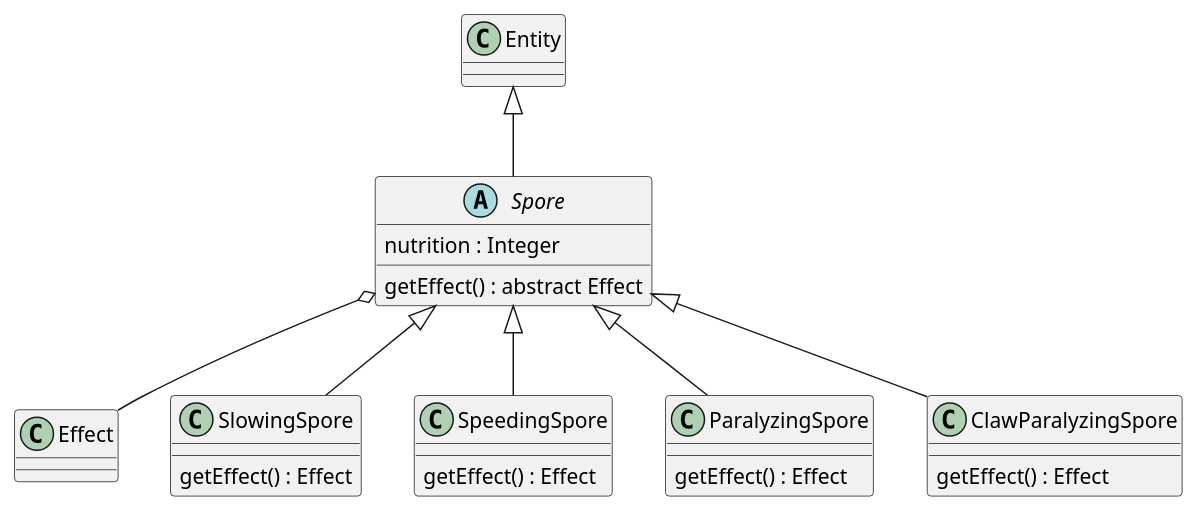
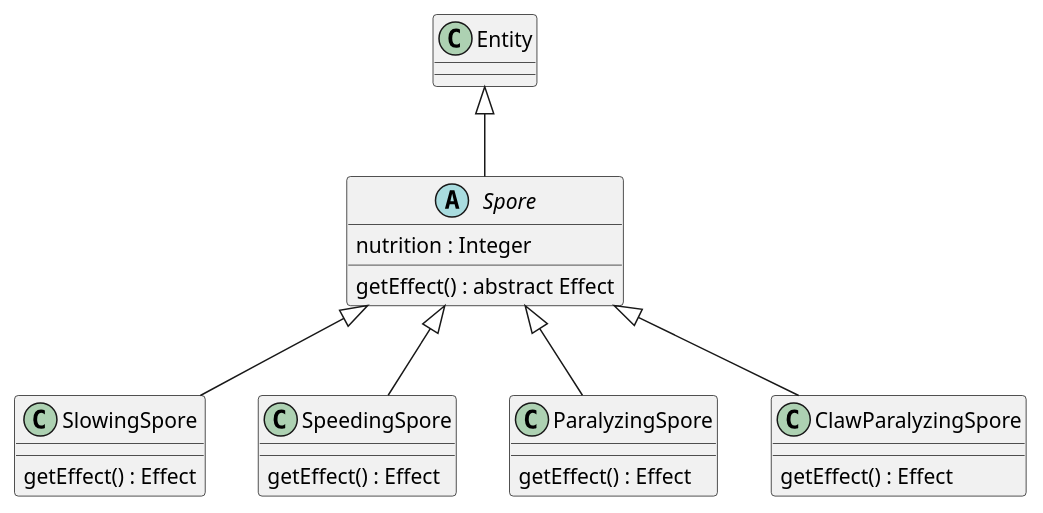
Before and after one commit to Petya-G/fungorium: the diagram in 3/classes/spore.puml, drawn with PlantUML.

Commit message:
deletec Effect Spore aggregation

```diff
--- a/3/classes/spore.puml
+++ b/3/classes/spore.puml
@@ -1,31 +1,30 @@
 @startuml spore
 
 Entity <|-- Spore
-Spore o-- Effect
 
 abstract class Spore{
     nutrition : Integer
 
     getEffect() : abstract Effect
 }
 
 Spore <|--SlowingSpore
 class SlowingSpore{
     getEffect() : Effect
 }
 
 Spore <|--SpeedingSpore
 class SpeedingSpore{
     getEffect() : Effect
 }
 
 Spore <|--ParalyzingSpore
 class ParalyzingSpore{
     getEffect() : Effect
 }
 
 Spore <|--ClawParalyzingSpore
 class ClawParalyzingSpore{
     getEffect() : Effect
 }
 @enduml	
```
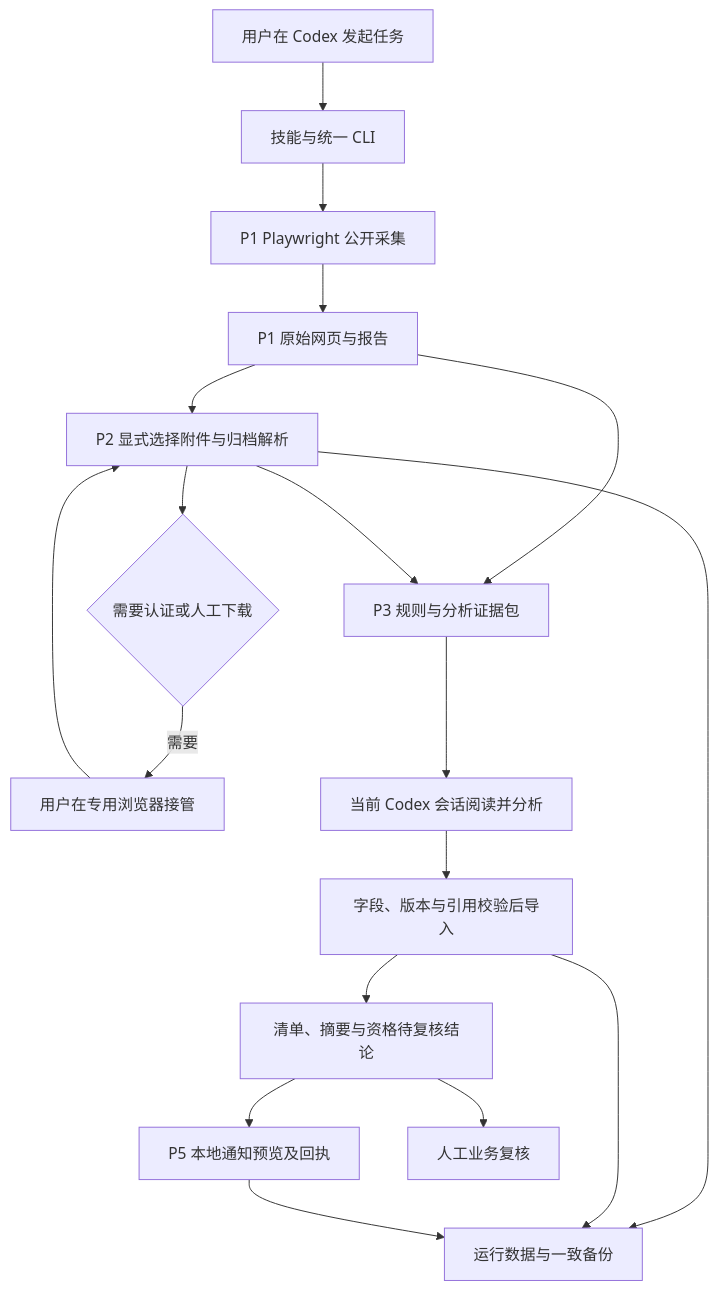
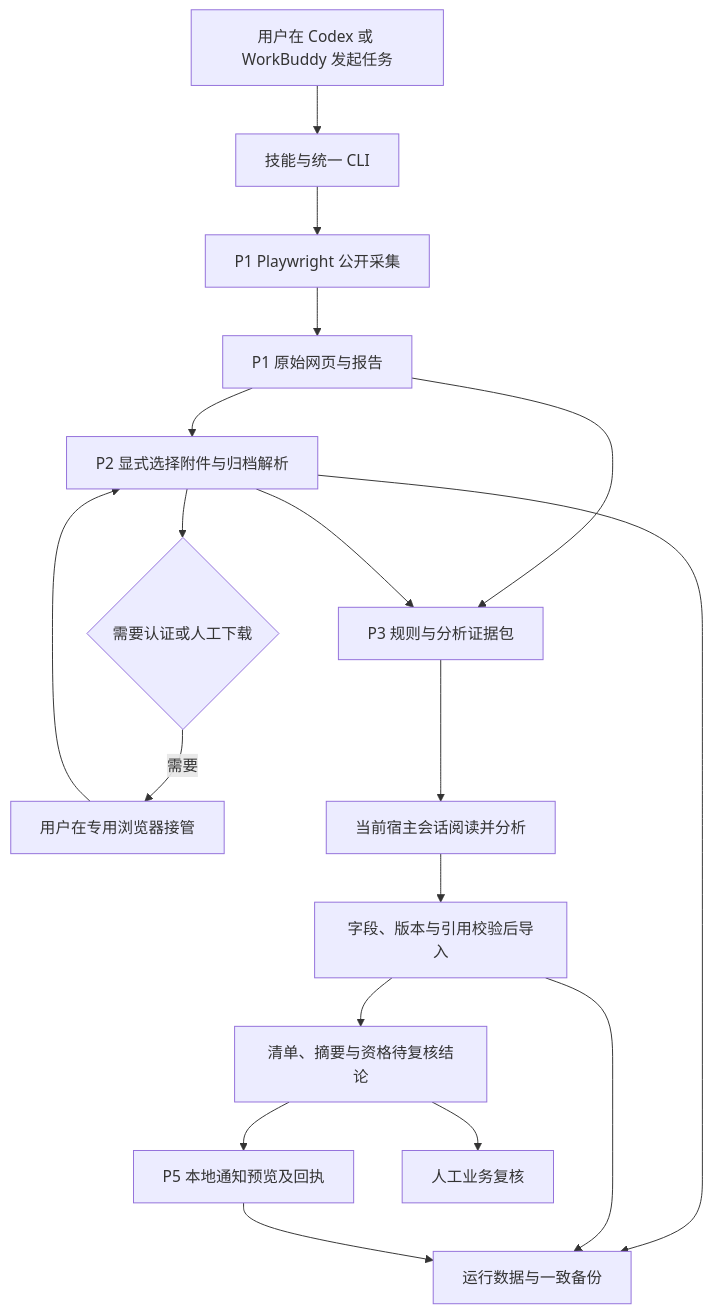
The diagram in docs/招投标助手最终技术方案.md (luoluocodex/tender-assistant), drawn with Mermaid before and after one commit. The commit also changed other lines of this file and 23 other files, not shown here.

````diff
--- a/docs/招投标助手最终技术方案.md
+++ b/docs/招投标助手最终技术方案.md
@@ -40,20 +40,20 @@
 ```mermaid
 flowchart TD
-    U[用户在 Codex 发起任务] --> S[技能与统一 CLI]
+    U[用户在 Codex 或 WorkBuddy 发起任务] --> S[技能与统一 CLI]
     S --> C[P1 Playwright 公开采集]
     C --> E[P1 原始网页与报告]
     E --> A[P2 显式选择附件与归档解析]
     A --> H{需要认证或人工下载}
     H -->|需要| M[用户在专用浏览器接管]
     M --> A
     E --> P[P3 规则与分析证据包]
     A --> P
-    P --> AI[当前 Codex 会话阅读并分析]
+    P --> AI[当前宿主会话阅读并分析]
     AI --> V[字段、版本与引用校验后导入]
     V --> R[清单、摘要与资格待复核结论]
     R --> N[P5 本地通知预览及回执]
     R --> B[人工业务复核]
     A --> D[运行数据与一致备份]
     V --> D
     N --> D
 ```
````
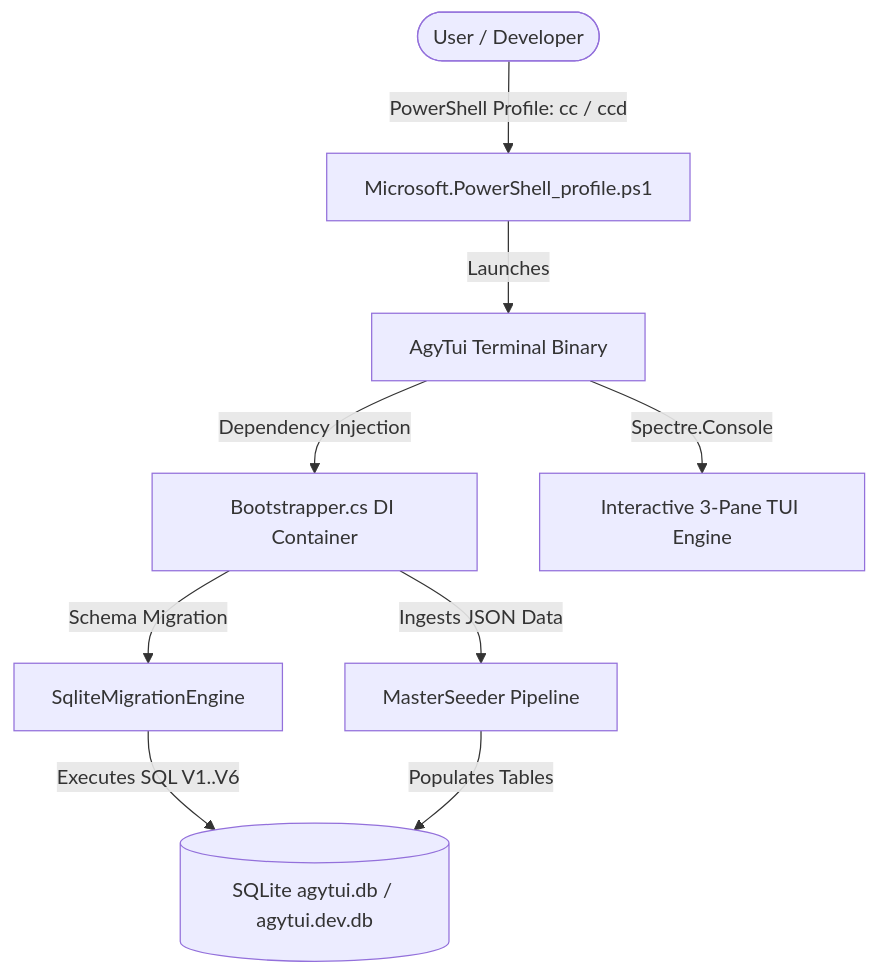
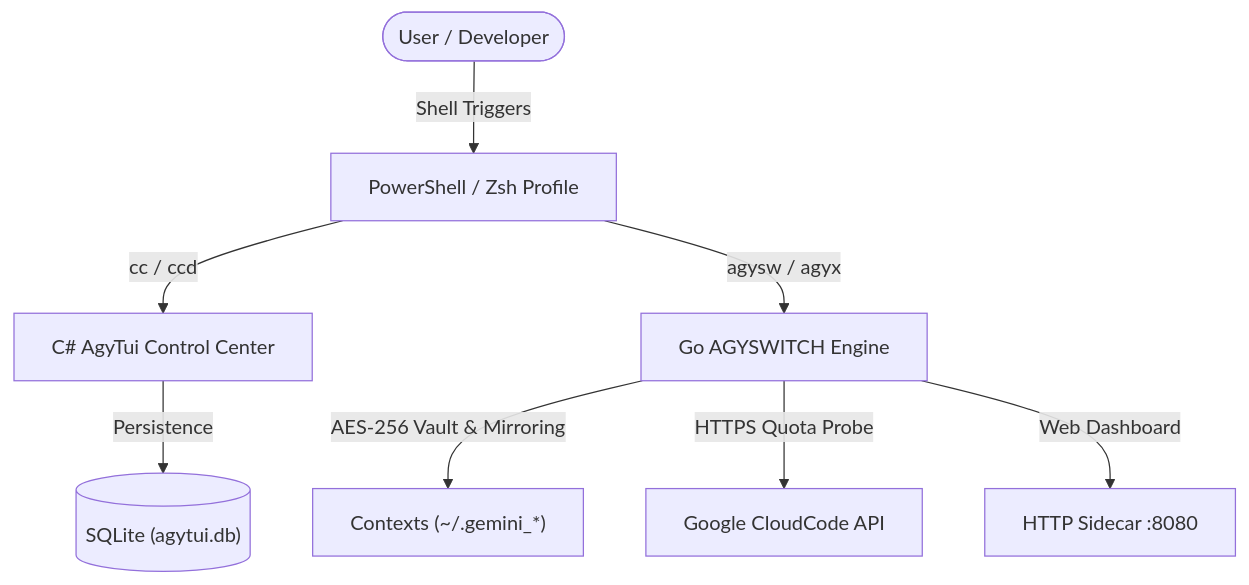
The diagram in docs/README.md (nhonvo/Powershell), drawn with Mermaid before and after one commit. The commit also changed other lines of this file and 754 other files, not shown here.

````diff
--- a/docs/README.md
+++ b/docs/README.md
@@ -24,11 +16,10 @@
 ```mermaid
 graph TD
-    User(["User / Developer"]) -->|PowerShell Profile: cc / ccd| PSProfile[Microsoft.PowerShell_profile.ps1]
-    PSProfile -->|Launches| TUIBinary[AgyTui Terminal Binary]
-    TUIBinary -->|Dependency Injection| Bootstrapper[Bootstrapper.cs DI Container]
-    Bootstrapper -->|Schema Migration| Migrator[SqliteMigrationEngine]
-    Bootstrapper -->|Ingests JSON Data| Seeder[MasterSeeder Pipeline]
-    Migrator -->|Executes SQL V1..V6| DB[("SQLite agytui.db / agytui.dev.db")]
-    Seeder -->|Populates Tables| DB
-    TUIBinary -->|Spectre.Console| UI[Interactive 3-Pane TUI Engine]
+    User([User / Developer]) -->|Shell Triggers| PS[PowerShell / Zsh Profile]
+    PS -->|cc / ccd| CSharpTui[C# AgyTui Control Center]
+    PS -->|agysw / agyx| GoEngine[Go AGYSWITCH Engine]
+    CSharpTui -->|Persistence| SqliteDB[("SQLite (agytui.db)")]
+    GoEngine -->|AES-256 Vault & Mirroring| GeminiDirs["Contexts (~/.gemini_*)"]
+    GoEngine -->|HTTPS Quota Probe| CloudCodeAPI[Google CloudCode API]
+    GoEngine -->|Web Dashboard| SidecarServer[HTTP Sidecar :8080]
 ```
````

> [WHAT THIS TASK INVOLVES]
Every line containing the string "GoEngine" should be pulled from the listing and copied.

> [EXERCISE OUTPUT]
+    PS -->|agysw / agyx| GoEngine[Go AGYSWITCH Engine]
+    GoEngine -->|AES-256 Vault & Mirroring| GeminiDirs["Contexts (~/.gemini_*)"]
+    GoEngine -->|HTTPS Quota Probe| CloudCodeAPI[Google CloudCode API]
+    GoEngine -->|Web Dashboard| SidecarServer[HTTP Sidecar :8080]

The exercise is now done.